(Beginning of SUPPLIED RECORDS)
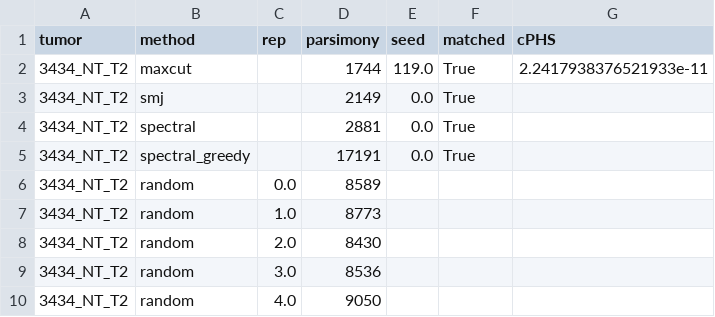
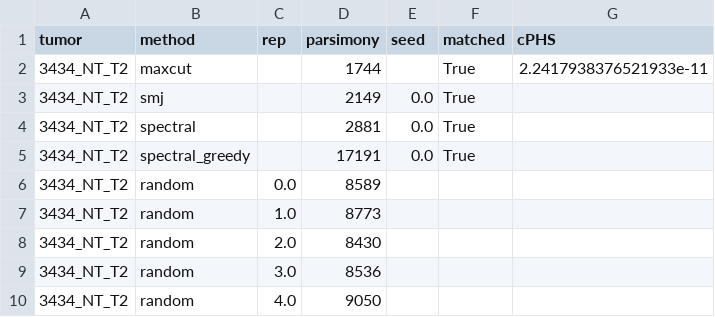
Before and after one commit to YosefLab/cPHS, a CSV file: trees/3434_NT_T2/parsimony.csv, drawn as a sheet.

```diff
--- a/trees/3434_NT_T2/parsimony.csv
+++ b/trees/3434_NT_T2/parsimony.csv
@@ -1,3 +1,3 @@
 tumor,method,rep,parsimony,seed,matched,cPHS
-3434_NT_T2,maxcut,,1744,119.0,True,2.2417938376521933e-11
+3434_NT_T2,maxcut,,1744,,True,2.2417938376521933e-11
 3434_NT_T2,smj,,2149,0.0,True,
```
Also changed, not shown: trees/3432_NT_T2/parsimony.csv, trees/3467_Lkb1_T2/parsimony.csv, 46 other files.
(End of SUPPLIED RECORDS)
(Beginning of SUPPLIED RECORDS)
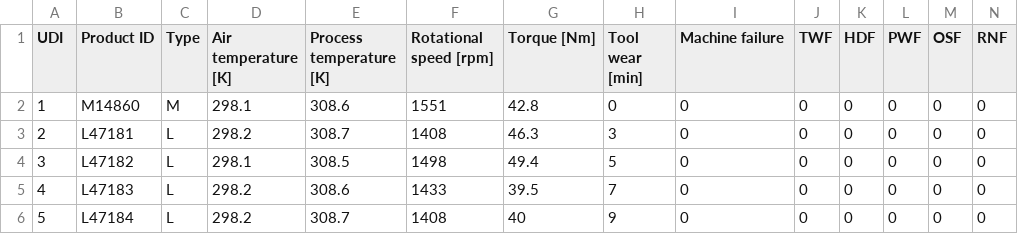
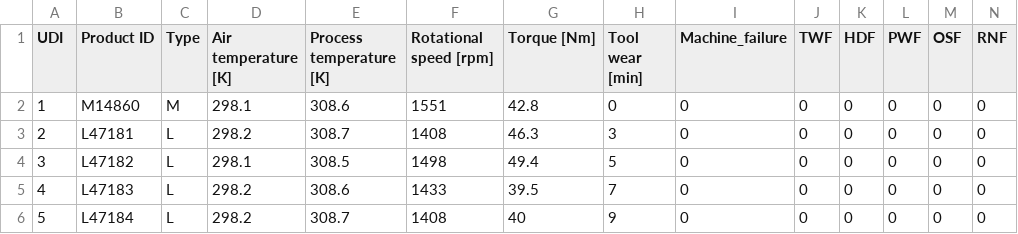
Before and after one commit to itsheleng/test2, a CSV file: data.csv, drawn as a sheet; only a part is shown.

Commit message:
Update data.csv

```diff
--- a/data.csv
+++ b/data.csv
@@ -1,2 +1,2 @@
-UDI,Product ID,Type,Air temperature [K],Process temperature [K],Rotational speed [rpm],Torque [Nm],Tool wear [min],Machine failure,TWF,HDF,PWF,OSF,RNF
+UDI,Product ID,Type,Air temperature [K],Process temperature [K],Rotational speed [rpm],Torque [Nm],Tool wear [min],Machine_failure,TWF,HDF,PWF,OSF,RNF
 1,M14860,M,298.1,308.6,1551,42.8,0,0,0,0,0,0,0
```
(End of SUPPLIED RECORDS)
**AIM OF THE TASK**.
Within the entries above, report how many lines include "data", and keep the answer to the number.

**ANSWER FOR THE TASK**.
4